Some fractures are more complicated than others. Princeton Orthopaedic Associates can often set a clean fracture with external reduction, which is when the doctor moves the bones back into place so they can heal properly. But some breaks result in bone fragments, bones moved out of place, bones broken, and tendons or ligaments damaged.
In these extreme cases, open reduction internal fixation (ORIF) surgery is necessary to ensure the bones heal correctly. This procedure is commonly used to treat wrist, forearm, and hand fractures.
During open reduction internal fixation, an incision is made to access the bones and bone fragments, put back together, and set in their proper place. Screws, rods, or plates may hold the bones and fragments in place, usually below the skin. In the most severe cases, rods will run from inside to outside the skin and attach to a brace to further immobilize the bone.
The surgical hardware placed inside the skin is usually left permanently, barring any complications such as infection. External rods and braces will be removed once the bone has healed enough to remain stable without them.
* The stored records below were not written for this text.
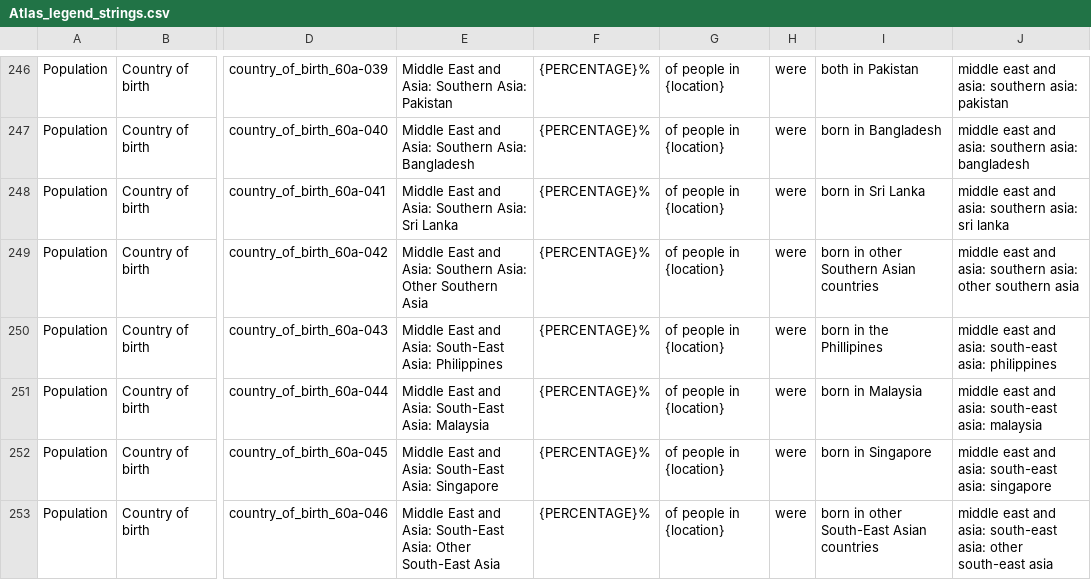
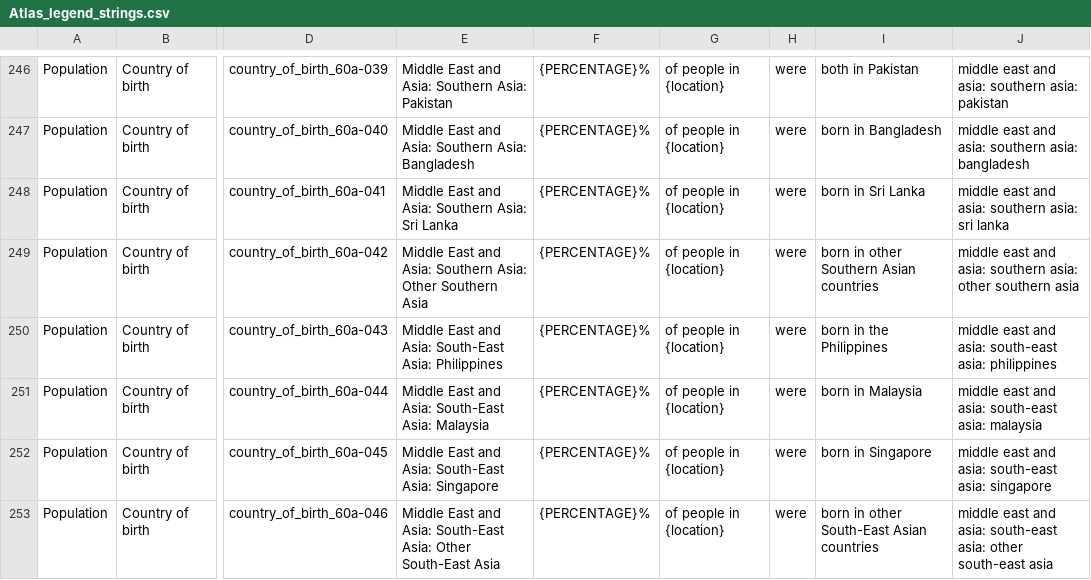
Before and after one commit to ONSdigital/dp-census-atlas, a CSV file: scripts/content/input_metadata_files/Atlas_legend_strings.csv, drawn as a sheet; only a part is shown, gaps mark what is left out; the diff covers the shown part only; the diff names each change by its address in the sheet, - before the commit and + after, or states it on an @@ line.

```diff
--- a/scripts/content/input_metadata_files/Atlas_legend_strings.csv
+++ b/scripts/content/input_metadata_files/Atlas_legend_strings.csv
-I250: born in the Phillipines
+I250: born in the Philippines
```
Also changed, not shown: 28 edited cells elsewhere in this file, 11 other files.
Recovery can take several weeks to a few months, and often physical therapy is needed afterward to return full mobility to the limb.